You can see Nikon's marketing brain at work here. The D800 came out and it was cheaper than the competition and cheaper than expected. My bet is that it took with it a good proportion of the well to do FX upgraders... that would have settled for a D600 had one been available. That's how it works. Dazzle first, pick off the rich and price insensitive, and then bring out the product for the masses. Think D100 to D70, D200 to D90, D300 to D90, etc. etc. Some things never change; yet every generation, we keep thinking that it will, and that this new generation of cameras will change all of that. The game works like this: not many of us can make a living as pros, but a lot of us would like to think that it would be possible. Hence, you have the phenomenon of amateurs buying pro equipment... it keeps the dream alive. That was the D800. The D600 isn't that, it's solidly in the enthusiast camp. Rectangular eye-cup, anybody who knows Nikon code knows what that means.

So cheap isn't as cheap as we hoped for. Sigh. Back to reality. But that said, the D600 will be a big seller.  The D700 and the D800 were not saddled with such expectations, cost more, and were still sales successes.  It's a great day to be a Nikon fan, just spend your money wisely, as always.




iPhone 5: Bigger, Longer (An Uncut first Impression)

The liveblog for the iPhone 5 is rolling in as I type. The details are coming in fast and furious, but it looks like a pretty worthy and substantial update. Every year the internet gets excited over broken video feeds and stuttering liveblogs (shoutout to the folks at iMore, you've become my number one source for Apple news, great content) It's the modern equivalent to the huddled masses peeking into a crowded carnival barker's tent, and for some reason every year it seems interesting.

The upgrades to the iPhone 5 are substantial, if not a little predictable. New panorama mode, picture taking during video is very welcome. Sounds like the image quality has gone up slightly. FaceTime over cellular is long overdue, but of limited use so far. There are other apps that let you do videophone over cellular  data, but so far they haven't been a prime time product. LTE will change that, so true to Apple, they haven't released an implementation before it was truly workable. Of all the things about the 4s, the phone was probably one of the most surprising. You know when you clip a mini Swiss Army knife onto your key chain and it can do many things, but there's one tool that you go back to over and over again: the scissors. The camera on the iPhone is like the scissors of a Swiss Army knife now.
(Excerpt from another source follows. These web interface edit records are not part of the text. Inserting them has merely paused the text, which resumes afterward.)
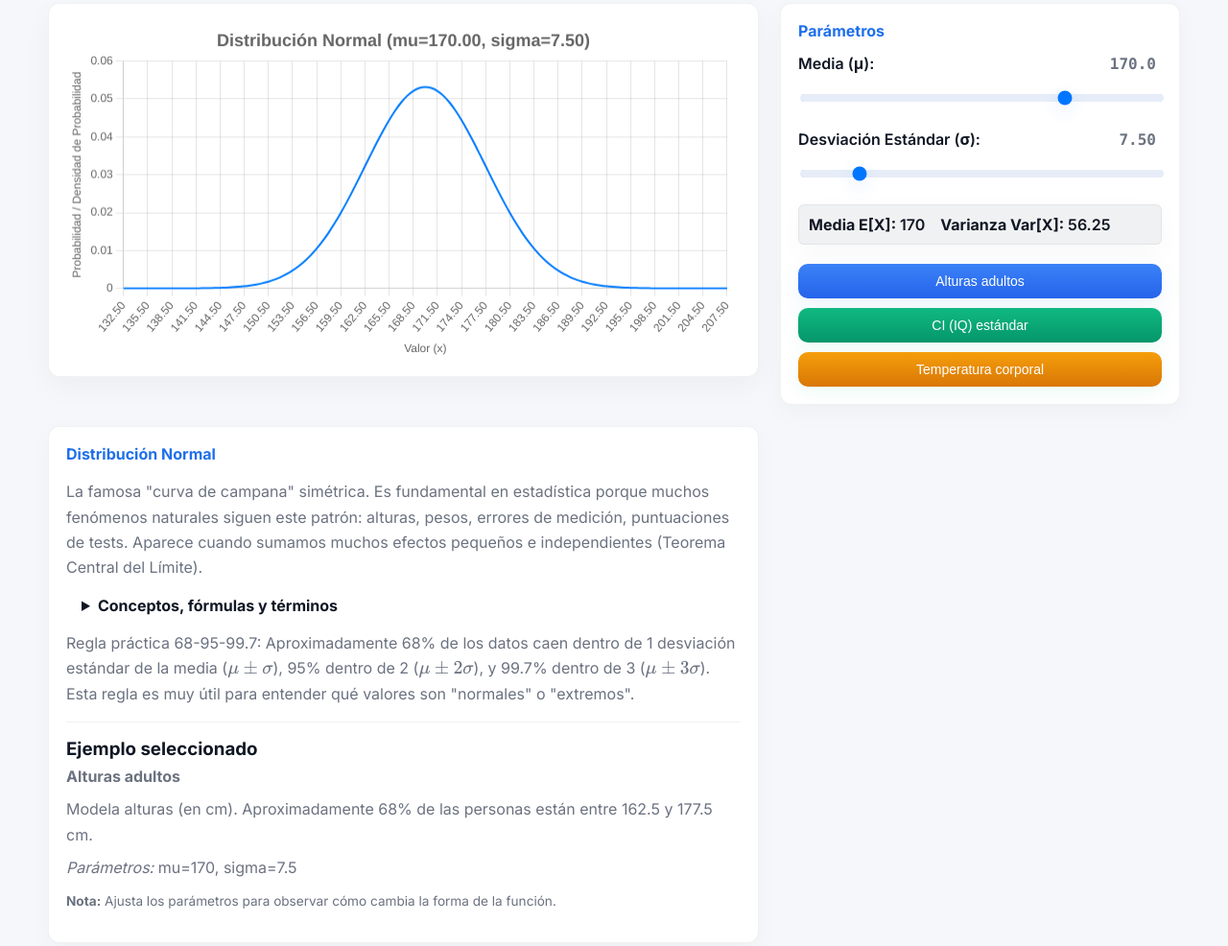
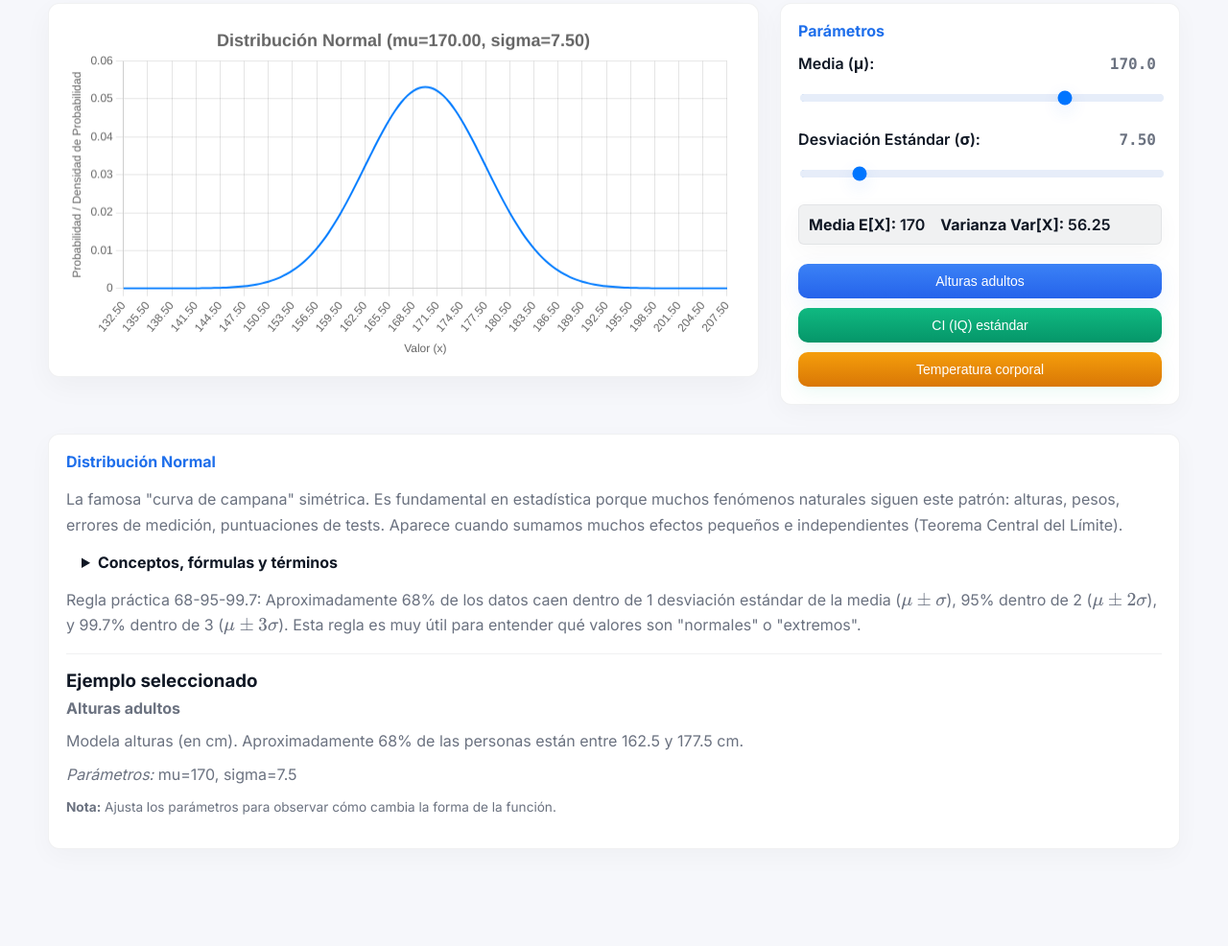
Before and after one commit to Vasallo94/Distribuciones, a plain HTML site: page index.html in a window 1280 px wide. Shown: the part 236-1222 px from the top of the page at 96% size. After the commit the page ends 1149 px from the top, so only its background shows below. Drawn offline with nearby package versions, Linux system fonts and the light colour scheme.

Commit message:
ui: make info panel span full width under chart and controls

```diff
--- a/index.html
+++ b/index.html
@@ -280,6 +280,8 @@
         /* Responsive tweaks */
         @media (max-width: 992px) { .main-content { grid-template-columns: 1fr; } .chart-container { order:0 } }
         @media (max-width: 640px) { .container { padding: 14px; } header h1 { font-size:18px; } .example-button { font-size:13px; } }
+    /* Forzar info panel a ocupar todo el ancho de la grid principal */
+    #info-panel { grid-column: 1 / -1; margin-top: 8px; }
     </style>
 </head>
 <body>
```
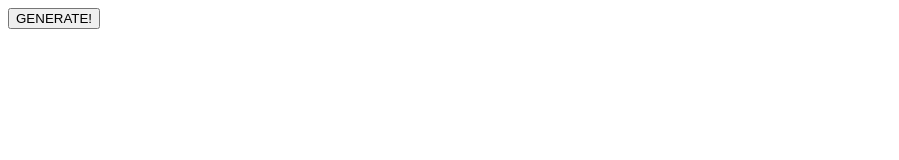
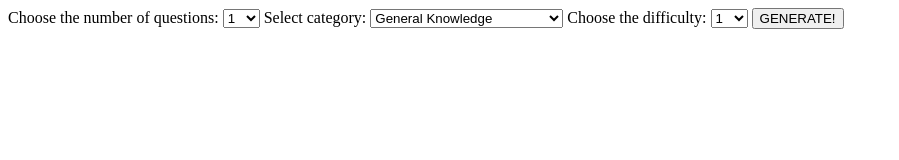
Before and after one commit to NatalieLouise91/Hackathon1, a plain HTML site: page index.html in a window 1280 px wide. Shown: the whole page, without its empty margins (0-899 px from the left). Drawn offline with Linux system fonts and the light colour scheme.

Commit message:
added dropdown menus in HTML

```diff
--- a/index.html
+++ b/index.html
@@ -12,6 +12,47 @@
     <div id= "container">
       <div id= "trivia-selection">
         <!-- information for level of difficulty, number of questions, category -->
+
+        <!-- Choose questions dropdown menu -->
+        <label for="number">Choose the number of questions:</label>
+        <select name="number" id="number">
+          <option value="1">1</option>
+          <option value="2">2</option>
+          <option value="3">3</option>
+          <option value="4">4</option>
+          <option value="5">5</option>
+          <option value="6">6</option>
+          <option value="7">7</option>
+          <option value="8">8</option>
+          <option value="9">9</option>
+          <option value="10">10</option>
+        </select>
+
+        <!-- Select category dropdown menu -->
+        <label for="category">Select category:</label>
+        <select name="category" id="category">
+          <option value="General Knowledge">General Knowledge</option>
+          <option value="Entertainment: Film">Entertainment: Film</option>
+          <option value="Entertainment: Music">Entertainment: Music</option>
+          <option value="Entertainment: Television">Entertainment: Television</option>
+          <option value="Entertainment: Video Games">Entertainment: Video Games</option>
+        </select>
+
+        <!-- Choose difficulty dropdown menu -->
+        <label for="difficulty">Choose the difficulty:</label>
+        <select name="difficulty" id="difficulty">
+          <option value="1">1</option>
+          <option value="2">2</option>
+          <option value="3">3</option>
+          <option value="4">4</option>
+          <option value="5">5</option>
+          <option value="6">6</option>
+          <option value="7">7</option>
+          <option value="8">8</option>
+          <option value="9">9</option>
+          <option value="10">10</option>
+        </select>
+
         <!-- generate button -->
         <button id="get-question">GENERATE!</button>
       </div>
```
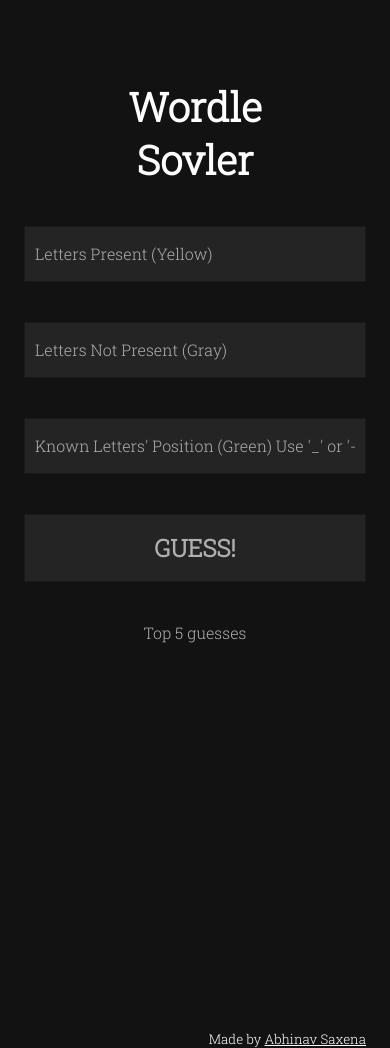
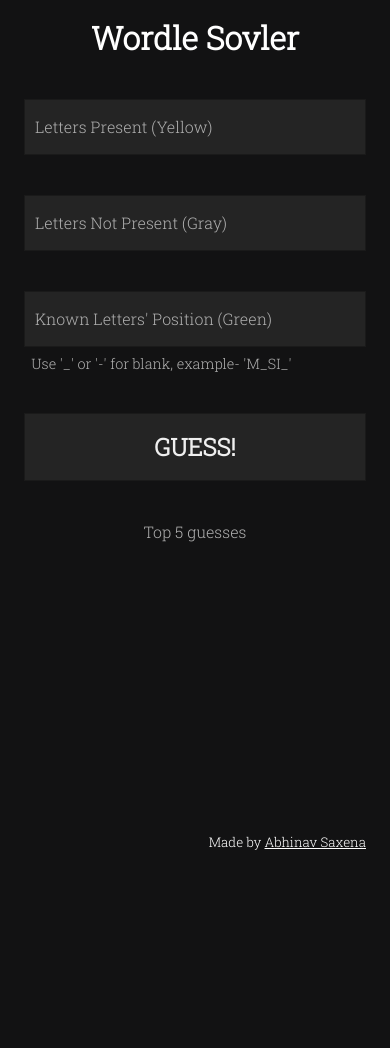
Before and after one commit to abhinavsaxena99/wordle-solver, a Flask app: page / in a window 390 px wide. After the commit the page ends 850 px from the top, so only its background shows below. Run offline with Flask 2, Linux system fonts and the light colour scheme.

Commit message:
Update UI for better mobile support

```diff
--- a/src/static/style.css
+++ b/src/static/style.css
@@ -20,8 +20,8 @@ h1 {
   color: white;
   text-align: center;
   font-family: 'Roboto Slab', serif;
-  font-size: 2.5em;
-  margin: 2em;
+  font-size: 2em;
+  margin: 0.5em;
 }
 
 p {
@@ -30,6 +30,7 @@ p {
   font-family: 'Roboto Slab', serif;
   font-size: 1em;
   margin: 1em;
+  margin-bottom: 3em;
 }
 
 .guesses {
@@ -38,6 +39,18 @@ p {
   font-family: 'Roboto Slab', serif;
   font-size: 1.5em;
   margin-top: 1em;
+}
+
+.guesses li {
+  margin: -1em;
+}
+
+.note {
+  color: #afafaf;
+  text-align: left;
+  font-family: 'Roboto Slab', serif;
+  font-size: 0.9em;
+  margin: 0.5em;
 }
 
 /* .guesses ul.tabs li {
@@ -64,7 +77,7 @@ textarea {
 button {
   font-family: inherit;
   font-size: 150%;
-  color: #FFFFFF;
+  color: #efefef;
 }
 
 button,
@@ -100,13 +113,22 @@ ul {
 }
 
 .my-form input,
-.my-form textarea,
+.my-form textarea {
+  width: 100%;
+  line-height: 1.5;
+  padding: 15px 10px;
+  border: 1px solid var(--borderFormEls);
+  color: var(--white);
+  background: var(--bgFormEls);
+  transition: background-color 0.3s cubic-bezier(0.57, 0.21, 0.69, 1.25),
+    transform 0.3s cubic-bezier(0.57, 0.21, 0.69, 1.25);
+}
+
 .my-form button {
   width: 100%;
   line-height: 1.5;
   padding: 15px 10px;
   border: 1px solid var(--borderFormEls);
-  color: var(--white);
   background: var(--bgFormEls);
   transition: background-color 0.3s cubic-bezier(0.57, 0.21, 0.69, 1.25),
     transform 0.3s cubic-bezier(0.57, 0.21, 0.69, 1.25);
--- a/src/templates/index.html
+++ b/src/templates/index.html
@@ -22,8 +22,11 @@
           </li>
           <li>
             <div class="grid">
-              <input type="text" placeholder="Known Letters' Position (Green) Use '_' or '-' for blank, example- 'M_SI_'" name="regex">
+              <input type="text" placeholder="Known Letters' Position (Green)" name="regex">
             </div>
+            <p class = "note">
+              Use '_' or '-' for blank, example- 'M_SI_'
+            </p>
           </li>
           <li>
             <div class="grid grid">
@@ -38,7 +41,7 @@
                 <ul>
                   {% if data%}
                     {% for item in data %}
-                    <li style="font-size: 120%">{{item}}</li>
+                    <li>{{item}}</li>
                     {% endfor %}
                   {%else%}
                     <li>&nbsp;</li>
```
Mixed feelings about the taller display. More is obviously better, but my preference has always been for a more compact device. The iPhone is now a legitimate business phone (if you don't need the security or keyboard of a Blackberry), and the 4 and 4s were svelt enough to slip discretely into work trousers without being noticed. Glad they kept the focus on one-handed operation. One thing though. In two years time, maybe all phones will be gigantic. Might the iPhone 6 go a step further and add in an extra column, pushing the width to 800 pixels?

Has anything changed if you're not in a position to upgrade?  Not yet. The 4s is a pretty mature device. For 90% of what you need it for, it does with alacrity. Smartphones are about making the in-between time in your day go faster or be more productive, and most modern phones do that well now. Still, I wouldn't hesitate to say that the jump from the 4s to the 5 looks pretty big at the moment, but your mileage may vary, especially depending on LTE availability.


Wednesday, September 5, 2012

Post Some Bills

A few from a series of "Post no Bills" signs that I came across a construction site barrier earlier this summer. Well played.